Find the line with "notebook: 2_a_ML_Ejemplo_Clusterizacion_alumnos_.ipynb, the" in the entries below, then reproduce it and every line after it down to and including the line with "Also changed, not shown: parts of 40", exactly.

---+---

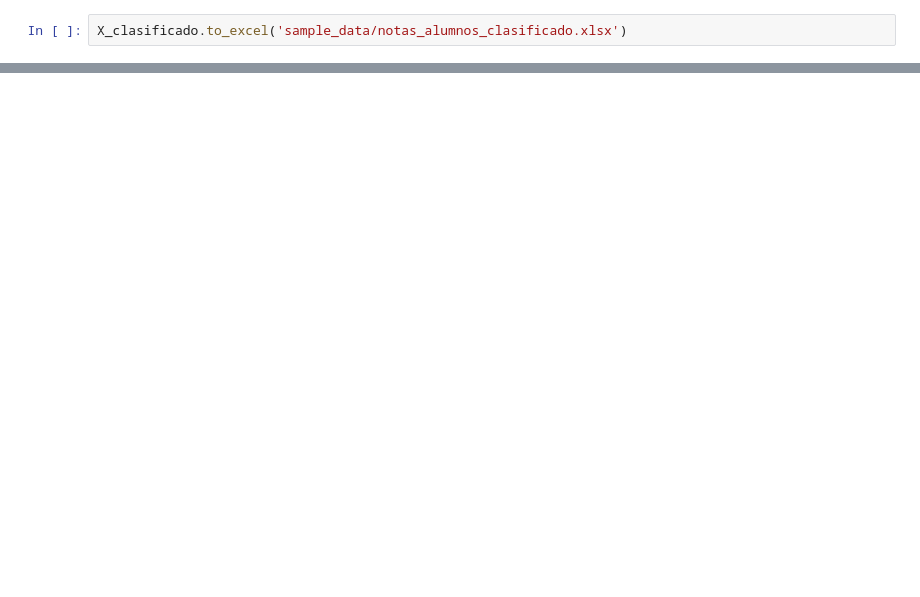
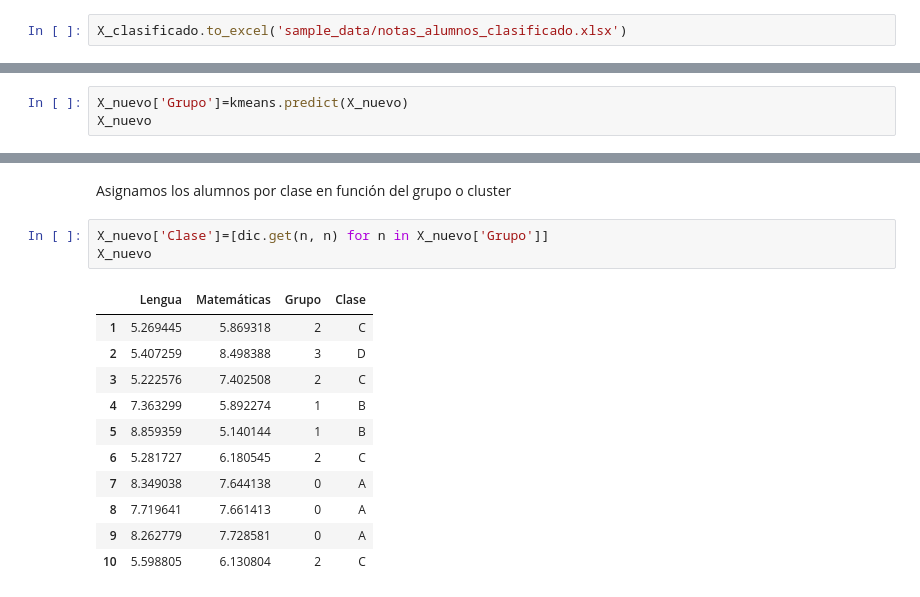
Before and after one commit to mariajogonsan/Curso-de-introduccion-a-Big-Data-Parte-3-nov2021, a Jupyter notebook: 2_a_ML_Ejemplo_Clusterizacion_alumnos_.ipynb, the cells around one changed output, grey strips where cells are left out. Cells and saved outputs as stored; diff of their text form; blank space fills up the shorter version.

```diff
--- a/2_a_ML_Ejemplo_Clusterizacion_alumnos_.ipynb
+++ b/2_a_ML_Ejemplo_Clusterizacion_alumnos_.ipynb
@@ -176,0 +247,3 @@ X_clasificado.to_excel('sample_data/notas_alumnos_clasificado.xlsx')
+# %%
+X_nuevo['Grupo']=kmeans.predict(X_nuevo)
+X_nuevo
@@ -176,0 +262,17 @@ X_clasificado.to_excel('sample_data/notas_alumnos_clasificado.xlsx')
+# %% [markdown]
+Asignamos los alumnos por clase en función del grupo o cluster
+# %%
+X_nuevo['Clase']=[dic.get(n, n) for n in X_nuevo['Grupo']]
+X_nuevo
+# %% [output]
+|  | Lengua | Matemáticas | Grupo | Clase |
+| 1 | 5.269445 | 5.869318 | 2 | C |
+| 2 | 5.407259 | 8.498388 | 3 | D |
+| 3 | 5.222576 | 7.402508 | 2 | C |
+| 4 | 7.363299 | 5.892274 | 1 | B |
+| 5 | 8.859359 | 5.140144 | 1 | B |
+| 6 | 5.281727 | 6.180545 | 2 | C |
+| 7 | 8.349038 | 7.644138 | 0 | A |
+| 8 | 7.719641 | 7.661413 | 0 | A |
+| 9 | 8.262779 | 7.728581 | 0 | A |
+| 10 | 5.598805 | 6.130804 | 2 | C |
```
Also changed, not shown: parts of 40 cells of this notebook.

---+---

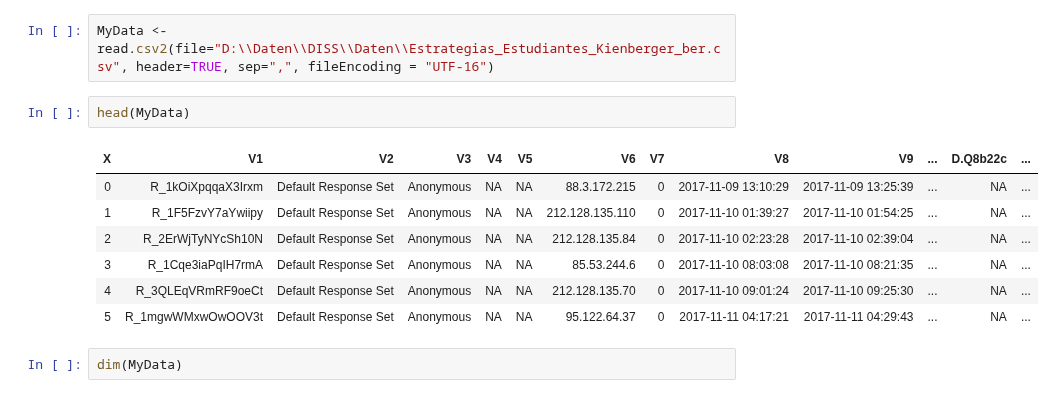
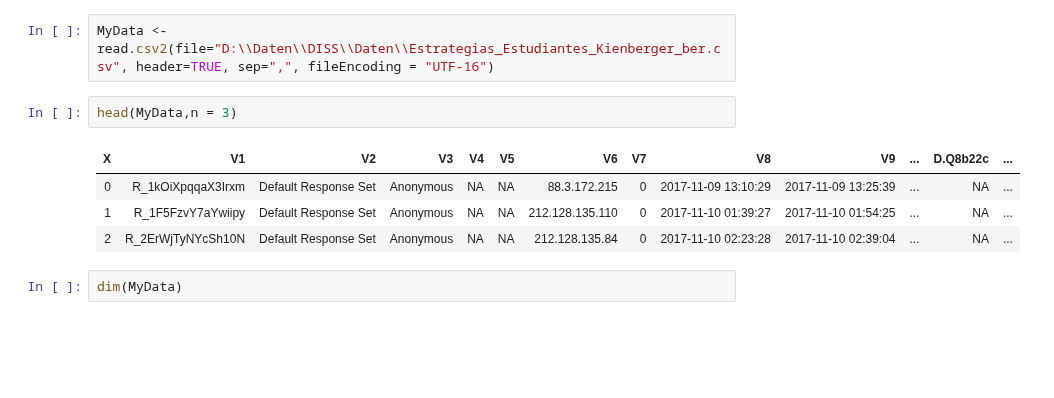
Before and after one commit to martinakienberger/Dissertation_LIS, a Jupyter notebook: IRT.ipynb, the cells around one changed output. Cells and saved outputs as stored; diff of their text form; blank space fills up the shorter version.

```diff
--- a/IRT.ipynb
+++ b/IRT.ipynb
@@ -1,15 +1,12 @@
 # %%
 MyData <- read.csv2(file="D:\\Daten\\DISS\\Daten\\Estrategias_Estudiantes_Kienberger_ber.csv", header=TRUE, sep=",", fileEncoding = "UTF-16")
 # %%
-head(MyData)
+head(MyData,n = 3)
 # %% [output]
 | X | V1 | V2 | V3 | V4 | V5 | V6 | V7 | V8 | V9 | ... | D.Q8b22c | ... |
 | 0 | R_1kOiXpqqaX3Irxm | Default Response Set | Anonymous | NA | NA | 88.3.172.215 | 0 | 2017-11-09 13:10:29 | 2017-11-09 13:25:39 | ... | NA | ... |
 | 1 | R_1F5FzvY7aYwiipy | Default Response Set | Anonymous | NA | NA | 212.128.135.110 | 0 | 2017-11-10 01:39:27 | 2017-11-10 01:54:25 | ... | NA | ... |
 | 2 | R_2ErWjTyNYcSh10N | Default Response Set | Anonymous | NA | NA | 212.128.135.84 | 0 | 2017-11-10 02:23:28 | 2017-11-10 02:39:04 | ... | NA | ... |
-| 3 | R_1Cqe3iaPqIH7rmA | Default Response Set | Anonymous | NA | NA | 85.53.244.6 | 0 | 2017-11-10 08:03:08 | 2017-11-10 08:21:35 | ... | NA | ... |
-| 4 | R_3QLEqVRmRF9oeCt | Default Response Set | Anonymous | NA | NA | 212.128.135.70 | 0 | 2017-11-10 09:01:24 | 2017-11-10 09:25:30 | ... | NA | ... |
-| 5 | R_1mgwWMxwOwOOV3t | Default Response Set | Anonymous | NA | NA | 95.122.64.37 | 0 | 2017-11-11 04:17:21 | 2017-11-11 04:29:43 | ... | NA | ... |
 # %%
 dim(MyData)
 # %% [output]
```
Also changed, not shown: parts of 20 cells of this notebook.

---+---

▶ [Exercise response]:
Before and after one commit to mariajogonsan/Curso-de-introduccion-a-Big-Data-Parte-3-nov2021, a Jupyter notebook: 2_a_ML_Ejemplo_Clusterizacion_alumnos_.ipynb, the cells around one changed output, grey strips where cells are left out. Cells and saved outputs as stored; diff of their text form; blank space fills up the shorter version.

```diff
--- a/2_a_ML_Ejemplo_Clusterizacion_alumnos_.ipynb
+++ b/2_a_ML_Ejemplo_Clusterizacion_alumnos_.ipynb
@@ -176,0 +247,3 @@ X_clasificado.to_excel('sample_data/notas_alumnos_clasificado.xlsx')
+# %%
+X_nuevo['Grupo']=kmeans.predict(X_nuevo)
+X_nuevo
@@ -176,0 +262,17 @@ X_clasificado.to_excel('sample_data/notas_alumnos_clasificado.xlsx')
+# %% [markdown]
+Asignamos los alumnos por clase en función del grupo o cluster
+# %%
+X_nuevo['Clase']=[dic.get(n, n) for n in X_nuevo['Grupo']]
+X_nuevo
+# %% [output]
+|  | Lengua | Matemáticas | Grupo | Clase |
+| 1 | 5.269445 | 5.869318 | 2 | C |
+| 2 | 5.407259 | 8.498388 | 3 | D |
+| 3 | 5.222576 | 7.402508 | 2 | C |
+| 4 | 7.363299 | 5.892274 | 1 | B |
+| 5 | 8.859359 | 5.140144 | 1 | B |
+| 6 | 5.281727 | 6.180545 | 2 | C |
+| 7 | 8.349038 | 7.644138 | 0 | A |
+| 8 | 7.719641 | 7.661413 | 0 | A |
+| 9 | 8.262779 | 7.728581 | 0 | A |
+| 10 | 5.598805 | 6.130804 | 2 | C |
```
Also changed, not shown: parts of 40 cells of this notebook.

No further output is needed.